Roku TV hands-on: A simpler take on Smart TV: TVs
TVs: Roku TV hands-on: A simpler take on Smart TV3:13 /
The Roku TVs are now available for pre-order. In addition to offering our favorite streaming platform built right into the TVs, the initial wave of models is priced even better than mainstays like Vizio.
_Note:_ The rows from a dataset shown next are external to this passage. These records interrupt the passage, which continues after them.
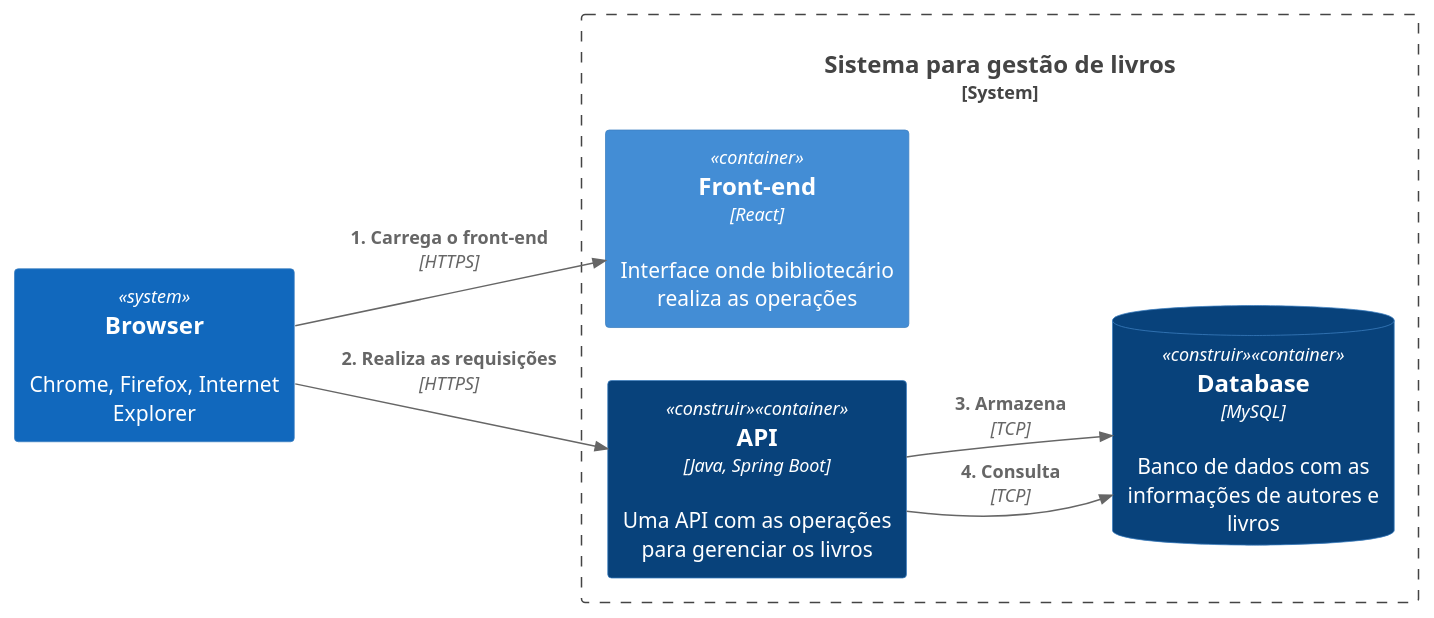
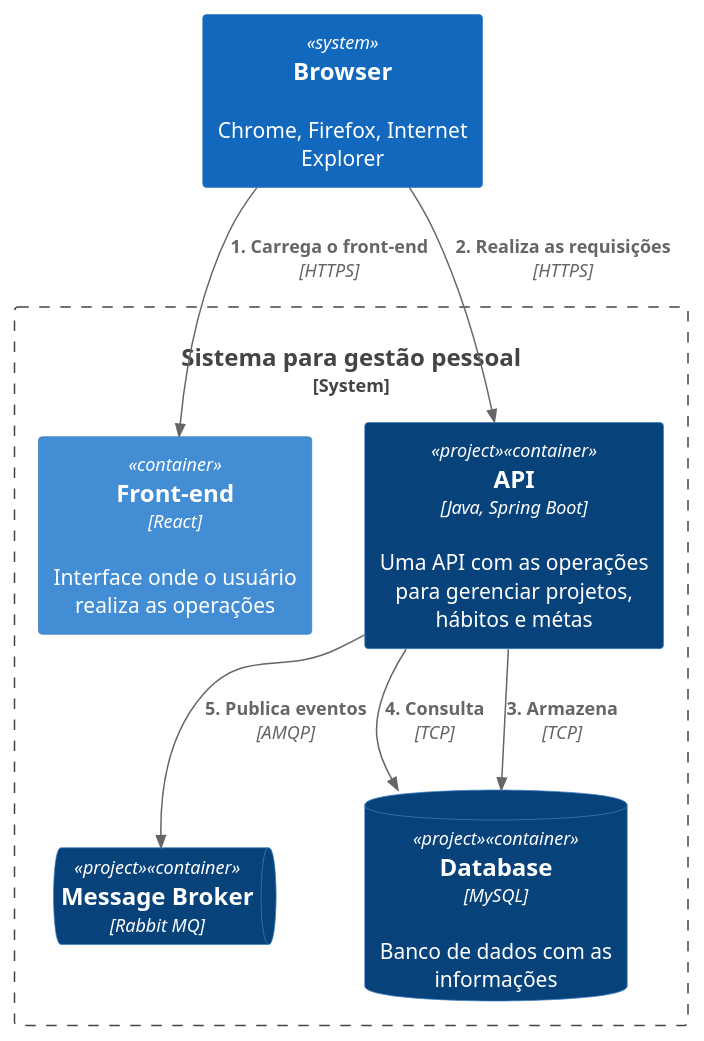
Before and after one commit to wesley-ramos/basic_spring_boot_course: the diagram in docs/arquitetura.iuml, drawn with PlantUML. The commit also changed 1 other file, not shown here.

Commit message:
updating the diagrams

```diff
--- a/docs/arquitetura.iuml
+++ b/docs/arquitetura.iuml
@@ -1,23 +1,26 @@
 @startuml Arquitetura
 
 !include https://raw.githubusercontent.com/plantuml-stdlib/C4-PlantUML/master/C4_Container.puml
 
-LAYOUT_LEFT_RIGHT()
+LAYOUT_TOP_DOWN()
 
-AddElementTag("construir", $legendText="Vamos construir nesse vídeo", $fontColor="#ffffff", $bgColor="#08427B")
+AddElementTag("project", $legendText="Vamos construir nesse vídeo", $fontColor="#ffffff", $bgColor="#08427B")
 
 System(browser, "Browser", "Chrome, Firefox, Internet Explorer")
 
-System_Boundary(c1, "Sistema para gestão de livros") {
-  Container(frontend, "Front-end", "React", "Interface onde bibliotecário realiza as operações")
-  Container(api, "API", "Java, Spring Boot", "Uma API com as operações para gerenciar os livros", $tags="construir")
-  ContainerDb(database, "Database", "MySQL", "Banco de dados com as informações de autores e livros", $tags="construir")
+System_Boundary(c1, "Sistema para gestão pessoal") {
+  Container(frontend, "Front-end", "React", "Interface onde o usuário realiza as operações")
+  Container(api, "API", "Java, Spring Boot", "Uma API com as operações para gerenciar projetos, hábitos e métas", $tags="project")
+  ContainerQueue(message_broker, "Message Broker", "Rabbit MQ", "", $tags="project")
+  ContainerDb(database, "Database", "MySQL", "Banco de dados com as informações", $tags="project")
 }
 
 Rel(browser, frontend, "1. Carrega o front-end", "HTTPS")
 Rel(browser, api, "2. Realiza as requisições", "HTTPS")
 
 Rel(api, database, "4. Consulta", "TCP")
 Rel(api, database, "3. Armazena", "TCP")
 
+Rel(api, message_broker, "5. Publica eventos", "AMQP")
+
 @enduml
```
[MUSIC] Hi there, David Katzmaier from cnet, and next to me is the Roku TV. This television is basically a Roku platform built in to the TV. It's kind of a competitor to existing smart TV's from Samsung, LG, and the like. This particular TV is manufactured by Chinese maker TCL The Roku TV platform also will also come out on [UNKNOWN] a little bit later this year. So those two makers are going to debut the Roku TV platform. We first saw this at CES and we really think it's very cool. It actually just looks just exactly as we saw it at CES. It's really fast. We played it a little bit. This is a preproduction version, but we expect to get the normal production version a little bit to review. It moves around very quickly like Roku, but the real benefit here is you get all of those Roku apps, 1700 apps in total right now, and growing every day. More apps than pretty much any platform. Another great thing about this platform is you can move around and arrange the icons very easily. You can set up the apps that you like at the top, and move the other ones around that you don't like toward the bottom. Of course you can install and uninstall other apps very easily. And it really is a very easy platform to use, unlike a lot of the Smart TV platforms out there. Another big benefit of the Roku platform is the search. The universal platform that hits a lot of different platforms. You can actually find out when you're searching on an app. Whether you have Netflix for example, and not have to pay for the Netflix movie that youre getting for free as a Netflix subscriber. So that cross-platform search works extremely well, and again, as a kind of real-value ad, with Roku, compared to a lot of other platforms out there, like Chromecast, AppleTV, FireTV, and, of course, the myriad smart TV platforms. But really the extra thing we got here is this TV has Roku built right into the television itself, so one of the cool things you get is instead of a normal TV menu to fire up, you have to actually go to the smart TV section. Right here, the smart TV section is part of the interface. So you can see along the top here, you have all the inputs: cable TV, XBox, Antenna, right along the top. And the cable box even shows a live feed of what's coming into that HDMI input. Of course, you can move those inputs around and adjust them and even rename them, so it's all sort of an integrated experience. And it kinda works just as well as when people watch TV now. So right when you turn on the television you get all these inputs. All of these apps immediately right on the interface right there. And it's a very simple, very straight forward arrangement. Again, in counterpoint, many, many of the more complex smart TV interfaces. Of course, it doesn't have a lot of that smart TV bells and whistles we've seen on some of these other TVs, like motion control, and built-in cameras, and a web-browser. That's stuff that you'll never use. We really don't think that's a big deal. We think. Really what people are gonna be using this T.V. for, a SmartTV for in general, is streaming video and audio and, again, some of the things you can do with this include Plex, where you can actually get audio and video services from, your home network. So you can stream those files pretty easily, as well, if you have a Plex service setup. Again, all the great capabilities of Roku built into a T.V. itself. This TV's coming out in the very near future and we've actually heard some extremely aggressive price points. So again, they're going to be competing right against those wheel house TVs, like the Vivio's and Samsung's of the world, with their own built in smart TV platform. With the added advantage of Roku. That's a quick look at the Roku TV, from CCL and Hisense. I'm David Cadimire with cnet. [MUSIC]